At least 13 people died from heart conditions while shoveling snow in the Chicago area during the recent blizzard, officials said.
Most of the victims were shoveling snow, while one person was using a snow blower, the Chicago Tribune reported.
All but one of the victims were men. Most of the deceased were in their 60s, while three were in their 50s, and one was in his 40s, the Associated Press reported.
During the peak of Chicago's blizzard, people were dealing with wet and heavy snow that, over time, has come to be called "heart attack snow" because of its known connection with cardiac arrest.
So many heart attacks happen when dealing with blizzards because many people who shovel snow do not exercise often, Harvard Health's Executive Editor Patrick Skerrett writes.
A snow blower can have the same impact as shoveling, he adds.
Skerrett also explains that the cold weather is contributing a factor because it can affect blood pressure, interrupt blood flow, and make blood more likely to clot.
DuPage County's Chief Deputy Coroner Charlie Dastych, who reported three of the deaths, said anyone who has a heart condition or risk factors, such as obesity, should reconsider shoveling "heart attack snow."

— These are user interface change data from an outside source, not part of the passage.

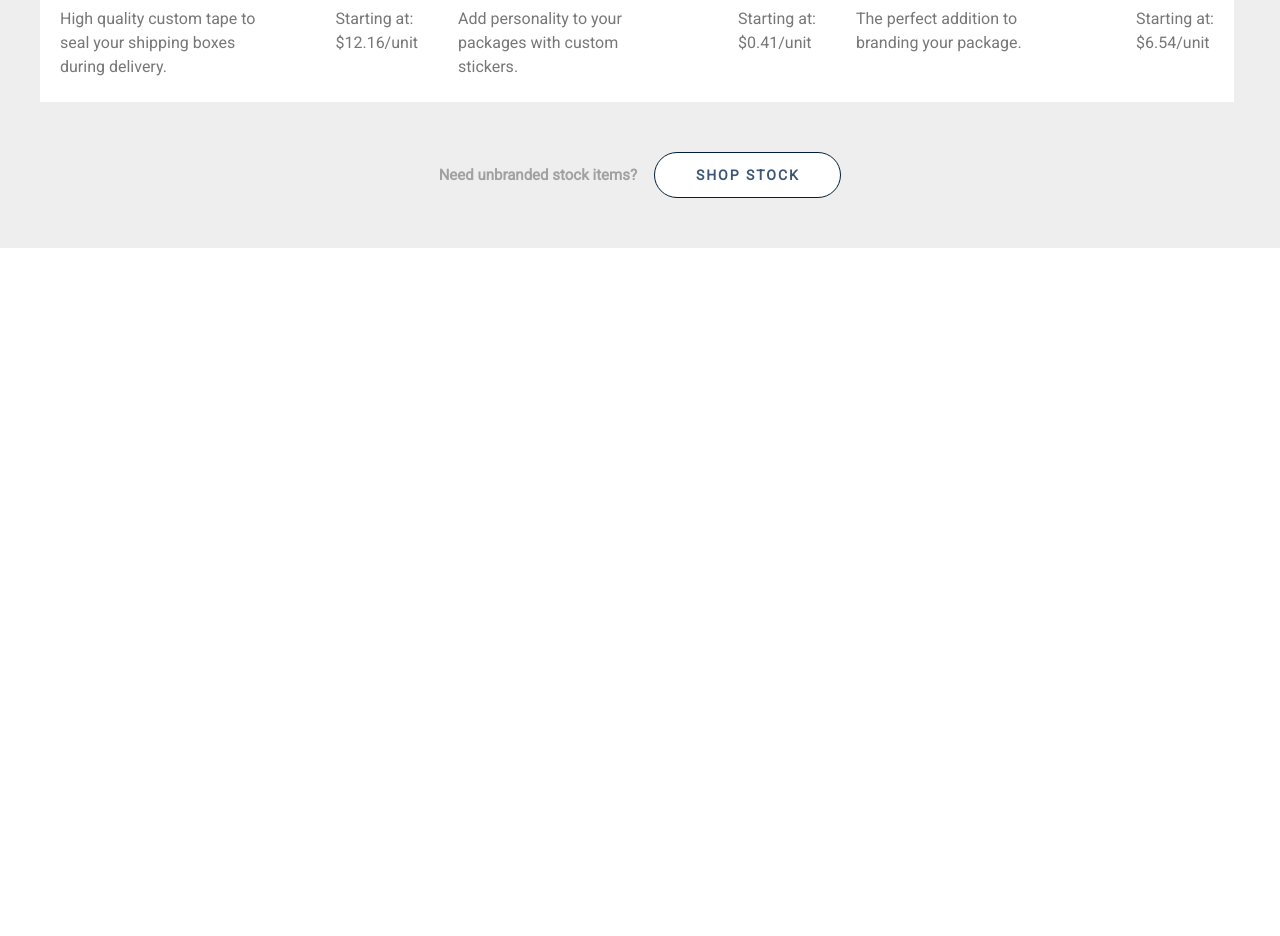
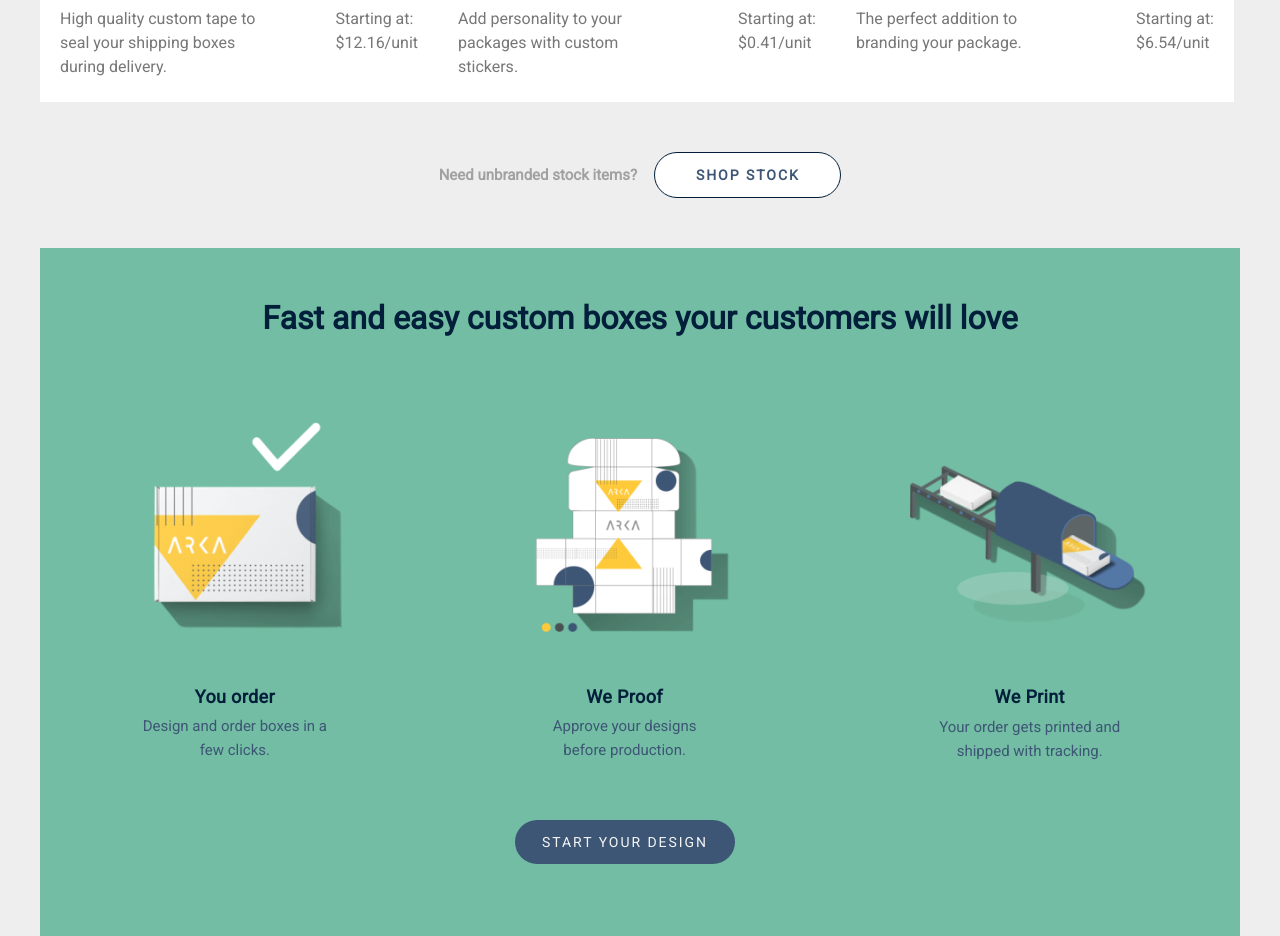
Before and after one commit to Andrewsabatyuk/arka-layout, a plain HTML site: page index.html in a window 1280 px wide. Shown: the part 1647-2583 px from the top of the page. Before the commit the page ends 1895 px from the top, so only its background shows below. Drawn offline with Linux system fonts and the light colour scheme.

Commit message:
add green section

```diff
--- a/index.html
+++ b/index.html
@@ -172,6 +172,34 @@
         </div>
       </div>
     </section>
+
+    <!-- green section -->
+    <section class="green">
+      <div class="green-wrapper">
+        <h1 class="green__header">Fast and easy custom boxes your customers will love</h1>
+        <div class="green__cards">
+          <div class="green__cards__item">
+            <img src="Images/your order.png" alt="" class="green__img">
+            <h3 class="green__cards__item__head">You order</h3>
+            <p class="green__cards__item__text">Design and order boxes in a few clicks.</p>
+          </div>
+
+          <div class="green__cards__item">
+            <img src="Images/we proof.png" alt="" class="green__img">
+            <h3 class="green__cards__item__head">We Proof</h3>
+            <p class="green__cards__item__text">Approve your designs <br>before production.</p>
+          </div>
+
+          <div class="green__cards__item">
+            <img src="Images/we print.png" alt="" class="green__img">
+            <h3 class="green__cards__item__head">We Print</h3>
+            <p class="green__cards__item__text">Your order gets printed and shipped with tracking.</p>
+          </div>
+        </div>
+        <a href="#" class="green__btn">Start your design</a>
+
+      </div>
+    </section>
   </main>
 </body>
 
--- a/style.scss
+++ b/style.scss
@@ -1,16 +1,19 @@
-*{
+* {
     margin: 0;
     padding: 0;
 }
-body{
+
+body {
     box-sizing: border-box;
 }
 
 // Variables
-$main-font: 'Roboto', sans-serif;
+$main-font: 'Roboto',
+sans-serif;
 $nav-color: rgba(1, 31, 58, 1);
+$btn-background:rgba(61, 86, 117, 1);
 
-.navbar{
+.navbar {
     max-width: 1440px;
     height: 61px;
     display: flex;
@@ -21,19 +24,22 @@ $nav-color: rgba(1, 31, 58, 1);
     justify-content: space-between;
     background-color: rgba(255, 255, 255, 1);
 
-    a{
+    a {
         text-decoration: none;
         color: $nav-color;
         font-weight: 400;
     }
-    a:hover{
+
+    a:hover {
         background: yellowgreen;
     }
-    .underline{
+
+    .underline {
         text-decoration: underline;
         position: relative;
     }
-    .underline::before{
+
+    .underline::before {
         content: "";
         background-image: url(Images/stars.png);
         position: absolute;
@@ -42,9 +48,11 @@ $nav-color: rgba(1, 31, 58, 1);
         width: 16px;
         height: 16px;
     }
-    .logo{
+
+    .logo {
         padding: 19px 0px 18px 24px;
     }
+
     nav.nav {
         width: 48%;
         display: flex;
@@ -54,12 +62,14 @@ $nav-color: rgba(1, 31, 58, 1);
         padding: 22px 0px 21px 0px;
         cursor: pointer;
     }
-    .sign{
+
+    .sign {
         display: flex;
         flex-direction: row;
         align-items: center;
         padding: 22px 0px 21px 0px;
         cursor: pointer;
+
         a.sign_item {
             margin-right: 25px;
         }
@@ -67,8 +77,9 @@ $nav-color: rgba(1, 31, 58, 1);
 
 
 }
+
 // header main block
- .header_main{
+.header_main {
     // width: 100%;
     height: 600px;
     background: rgba(242, 174, 77, 1);
@@ -78,14 +89,15 @@ $nav-color: rgba(1, 31, 58, 1);
     align-items: center;
     justify-content: space-between;
 
-    .header-main__left__h1{
+    .header-main__left__h1 {
         font-family: $main-font;
         font-size: 48px;
         line-height: 56px;
         max-width: 480px;
         height: 168px;
     }
-    .header-main__left__text{
+
+    .header-main__left__text {
         max-width: 277px;
         height: 48px;
         font-family: $main-font;
@@ -95,11 +107,12 @@ $nav-color: rgba(1, 31, 58, 1);
         color: rgba(1, 31, 58, 1);
         padding-top: 33px;
     }
-    .header-main__left__btn{
+
+    .header-main__left__btn {
         width: 228px;
         height: 56px;
         border-radius: 44px;
-        background: rgba(61, 86, 117, 1);
+        background: $btn-background;
         text-transform: uppercase;
         border: none;
         cursor: pointer;
@@ -112,8 +125,9 @@ $nav-color: rgba(1, 31, 58, 1);
     }
 
 }
+
 // bottom header white block
-.header-bottom{
+.header-bottom {
     background: whitesmoke;
     display: flex;
     flex-direction: row;
@@ -125,25 +139,29 @@ flex-direction: row;
     justify-content: space-between;
     margin-left: 215px;
 
-.header-bottom__items{
+    .header-bottom__items {
         width: 240px;
         display: flex;
         flex-direction: row;
     }
-.sporify{
+
+    .sporify {
         width: 142px;
         height: 80px;
     }
-.amazon{
+
+    .amazon {
         width: 80px;
         height: 80px;
     }
-.eco-fry{
+
+    .eco-fry {
         width: 125px;
         height: 80px;
     }
-.header-bottom__text{
-    color:rgba(161, 161, 161, 1);
+
+    .header-bottom__text {
+        color: rgba(161, 161, 161, 1);
         font-family: $main-font;
         font-size: 15px;
         line-height: 19px;
@@ -152,27 +170,32 @@ margin-left: 215px;
     }
 }
 
-// goods section
-.goods{
-    max-width: 1440px;
+// all sections
+section {
+    max-width: 1400px;
     background: rgba(238, 238, 238, 1);
     margin: 0 auto;
+}
 
-    &__wrapper{
-        width: 1200px;
+// goods section
+.goods {
+    &__wrapper {
+        max-width: 1200px;
         margin: 0 auto;
         display: flex;
         flex-direction: column;
         align-items: center;
     }
-    &__row{
+
+    &__row {
         width: 100%;
         display: flex;
         flex-direction: row;
         justify-content: space-between;
         padding: 50px 0px 50px 0px;
     }
-    &__row__main-text{
+
+    &__row__main-text {
         max-width: 415px;
         height: 38px;
         font-family: $main-font;
@@ -181,11 +204,12 @@ margin-left: 215px;
         line-height: 37px;
         font-weight: normal;
     }
-    &__btn{
-        width: 247px;
+
+    &__btn {
+        padding: 0px 20px;
         height: 44px;
         border-radius: 44px;
-        background: rgba(61, 86, 117, 1);
+        background: $btn-background;
         display: flex;
         align-items: center;
         justify-content: center;
@@ -198,19 +222,22 @@ margin-left: 215px;
         text-transform: uppercase;
         color: #FFFFFF;
     }
-    &__container{
+
+    &__container {
         max-width: 100%;
         height: 864.31px;
         display: flex;
         flex-wrap: wrap;
     }
-    &__container__items{
+
+    &__container__items {
         // border: 1px solid black;
         width: 398px;
         height: 432px;
         background: #FFFFFF;
     }
-    &__container__header{
+
+    &__container__header {
         font-family: $main-font;
         line-height: 21px;
         font-style: 18px;
@@ -218,7 +245,8 @@ margin-left: 215px;
         color: #011F3A;
         padding-left: 20px;
     }
-    &__container__bottom{
+
+    &__container__bottom {
         display: flex;
         flex-direction: row;
         justify-content: space-between;
@@ -228,11 +256,12 @@ margin-left: 215px;
         font-style: 15px;
         line-height: 24px;
     }
-    &__container__bottom__text{
+
+    &__container__bottom__text {
         width: 220px;
     }
 
-    &__container__info{
+    &__container__info {
         width: 420px;
         margin: 0 auto;
         display: flex;
@@ -250,7 +279,7 @@ margin-left: 215px;
 
         }
 
-        .goods__bottom__btn{
+        .goods__bottom__btn {
             width: 185px;
             height: 44px;
             border-radius: 44px;
@@ -271,3 +300,75 @@ margin-left: 215px;
     }
 
 }
+
+// green section
+.green-wrapper {
+    background: rgba(114, 189, 163, 1);
+    max-width: 1200px;
+    margin: 0 auto;
+    display: flex;
+    flex-direction: column;
+    justify-content: center;
+    align-items: center;
+
+    .green__header {
+        font-family: $main-font;
+        text-align: center;
+        font-size: 32px;
+        line-height: 41px;
+        color: $nav-color;
+        padding: 50px 0px 46px 0px;
+    }
+
+    .green__cards {
+        width: 100%;
+        display: flex;
+        flex-direction: row;
+        justify-content: space-around;
+
+        &__item {
+            display: flex;
+            flex-direction: column;
+            align-items: center;
+
+
+            &__head {
+                font-family: $main-font;
+                font-size: 18px;
+                line-height: 23px;
+                color: $nav-color;
+                letter-spacing: 0.36px;
+            }
+
+            &__text {
+                font-family: $main-font;
+                color: rgba(61, 86, 117, 1);
+                font-size: 15px;
+                line-height: 24px;
+                padding: 2% 15%;
+                text-align: center;
+            }
+        }
+    }
+    .green__btn{
+        height: 44px;
+        width: 220px;
+        background: $btn-background;
+        text-decoration: none;
+        border-radius: 44px;
+        color: whitesmoke;
+        font-family: $main-font;
+        letter-spacing: 1.96px;
+        text-align: center;
+        line-height: 18px;
+        text-transform: uppercase;
+        font-size: 14px;
+        display: flex;
+        justify-content: center;
+        align-items: center;
+        margin-top: 50px;
+        margin-left: -2.5%;
+        margin-bottom: 72px;
+    }
+
+}
```
Also changed, not shown: Images/we print.png (added), Images/we proof.png (added), Images/your order.png (added), style.css, 1 other file. Lines whose indentation alone changed are shown as unchanged.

The Chicago storm was the fifth largest in the city's history, with nearly 20 inches of snow falling over the weekend.